Our posts must have overlapped, as I composed #3 before I saw #2.
What’s your impression?
I think there’s a difference between viewing the normative claims of Chinese authors as outmoded, and thereby not bringing them into dialogue with “our” philosophical problems; and believing that they are in fact relevant but not engaging them for one reason or another (such as simply enjoying trying to grapple with them descriptively). I think Kwong-loi Shun’s book on Mencius provides an excellent example of the latter.

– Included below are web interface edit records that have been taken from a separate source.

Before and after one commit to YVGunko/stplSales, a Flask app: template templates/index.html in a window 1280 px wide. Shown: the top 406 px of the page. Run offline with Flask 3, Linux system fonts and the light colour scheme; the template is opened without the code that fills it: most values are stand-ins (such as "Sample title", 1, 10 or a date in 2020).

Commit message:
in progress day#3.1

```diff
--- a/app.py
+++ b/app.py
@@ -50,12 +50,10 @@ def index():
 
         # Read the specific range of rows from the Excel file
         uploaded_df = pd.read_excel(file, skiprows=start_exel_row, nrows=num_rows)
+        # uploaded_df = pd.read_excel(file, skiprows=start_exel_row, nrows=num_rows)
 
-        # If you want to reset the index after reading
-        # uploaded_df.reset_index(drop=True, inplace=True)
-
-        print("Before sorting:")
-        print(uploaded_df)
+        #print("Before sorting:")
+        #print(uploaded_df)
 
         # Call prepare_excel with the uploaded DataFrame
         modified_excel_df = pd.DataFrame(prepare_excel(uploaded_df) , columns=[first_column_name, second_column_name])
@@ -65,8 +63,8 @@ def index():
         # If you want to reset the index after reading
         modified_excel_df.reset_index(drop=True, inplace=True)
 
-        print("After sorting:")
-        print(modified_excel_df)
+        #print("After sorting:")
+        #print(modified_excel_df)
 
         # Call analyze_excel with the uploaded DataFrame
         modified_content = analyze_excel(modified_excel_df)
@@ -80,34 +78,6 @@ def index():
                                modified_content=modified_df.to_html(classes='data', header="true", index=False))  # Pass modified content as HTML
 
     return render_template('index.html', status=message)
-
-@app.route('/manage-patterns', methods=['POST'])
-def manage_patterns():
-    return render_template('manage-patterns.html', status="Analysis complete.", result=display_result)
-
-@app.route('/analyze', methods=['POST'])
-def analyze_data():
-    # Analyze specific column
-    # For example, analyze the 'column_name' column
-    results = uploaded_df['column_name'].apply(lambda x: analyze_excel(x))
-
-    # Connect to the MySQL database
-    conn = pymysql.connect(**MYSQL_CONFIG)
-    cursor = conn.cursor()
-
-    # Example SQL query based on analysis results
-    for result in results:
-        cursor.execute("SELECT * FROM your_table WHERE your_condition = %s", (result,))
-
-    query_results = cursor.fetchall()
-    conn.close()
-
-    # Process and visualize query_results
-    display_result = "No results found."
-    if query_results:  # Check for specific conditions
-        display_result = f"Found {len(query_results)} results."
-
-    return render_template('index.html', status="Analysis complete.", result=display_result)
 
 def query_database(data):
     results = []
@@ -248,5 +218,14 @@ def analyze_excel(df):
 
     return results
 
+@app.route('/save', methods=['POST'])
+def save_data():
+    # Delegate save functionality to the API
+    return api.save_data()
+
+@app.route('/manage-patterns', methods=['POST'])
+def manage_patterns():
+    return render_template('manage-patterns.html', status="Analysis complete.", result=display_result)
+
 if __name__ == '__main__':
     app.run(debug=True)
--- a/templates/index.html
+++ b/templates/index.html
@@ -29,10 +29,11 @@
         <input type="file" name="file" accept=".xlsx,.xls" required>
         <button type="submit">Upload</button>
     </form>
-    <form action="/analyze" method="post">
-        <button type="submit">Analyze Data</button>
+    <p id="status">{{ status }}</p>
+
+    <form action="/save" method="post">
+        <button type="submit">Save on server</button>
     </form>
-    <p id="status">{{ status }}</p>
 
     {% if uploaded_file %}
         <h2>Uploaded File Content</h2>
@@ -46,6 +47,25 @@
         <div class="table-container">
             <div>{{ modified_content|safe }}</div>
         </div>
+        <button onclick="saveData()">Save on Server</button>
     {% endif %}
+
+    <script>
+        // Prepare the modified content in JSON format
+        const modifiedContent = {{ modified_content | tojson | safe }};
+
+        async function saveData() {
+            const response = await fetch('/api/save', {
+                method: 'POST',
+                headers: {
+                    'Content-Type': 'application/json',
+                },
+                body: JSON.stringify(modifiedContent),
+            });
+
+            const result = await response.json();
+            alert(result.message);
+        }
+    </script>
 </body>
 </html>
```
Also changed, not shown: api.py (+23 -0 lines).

WIth that said, I do believe that there are those outside of philosophy departments that are, at the very least, of the latter mindset, if not directly engaging the normative issues themselves. Michael Puett’s (in an East Asian dept) most recent (co-authored) book Ritual and its Consequences , is an example of normative engagement. I believe Bob Neville’s recent book is also a similar attempt. With that said I find it striking that no mention to Boston has been made in any of the online conversations, given that Berthrong can read the primary material, Neville, by almost any definition of ‘philosopher’ would count as one (except of course the fact that he isn’t in a philosophy department), and part of Tu Weiming’s title is “professor of Chinese philosophy”. Going back to the original question, Brook Ziporyn I believe is another example.
Manyul, you write:
“… a distinctively philosophical approach takes “truth-directed” engagement with the claims, tacit assumptions, and theories found in the literature to be primary. [The goal is] philosophical evaluation, assessment, or some philosophical use of the views one interprets. Such use may take the form for example of adoption, perhaps in some suitably modified form, as an ethical, political, or metaphysical view. Or, one may use the understanding of a view that is not a contemporary option but that is internally coherent, to gain some kind of understanding of the situated nature of a corresponding contemporary philosophical view; that kind of distancing via comparison might produce improvements to how one thinks about a contemporary view. Or, perhaps there are other philosophical uses in the offing. Minimally, a philosophical approach aims to provide a truth-assessable account of the literal meanings of the sentences in the text for some philosophical purpose or other.”
Here I’ll list some “other philosophical uses.” It’s not that I think you disagree with any of this; it’s just that I haven’t made a contribution in a long time, and I couldn’t find any real objection to anything what you and Agui have said. But also these other uses are, I think, the more important ones for me.
1. I’m not sure what contrast you have in mind in stressing “literal” meaning (cf: “People widen the way”; “To govern is to be straight”; “To hear the Way in the morning and die in the evening – that would be enough”). It seems to me that insofar as a sentence is not intended literally, a philosophical reader should not focus mainly on its literal meaning.
2. Many sentences, such as “give first place to loyalty and good faith” (zhu zhong xin, 主忠信), should be evaluated not for their truth but for something else. If what these sentences do is what you call “making normative claims,” then you’ve already included this point.
3. Western students of Chinese philosophy, or modern students of ancient Chinese philosophy, might learn from it some practices, aims, or (as Lee Yearly has emphasized) genres that might be worth adopting in our own philosophy.
4. Western philosophers might want to study Chinese philosophy in part as a means to better mutual philosophical understanding across the waters, the better to join in conversation—not merely to consider claims that have already been made.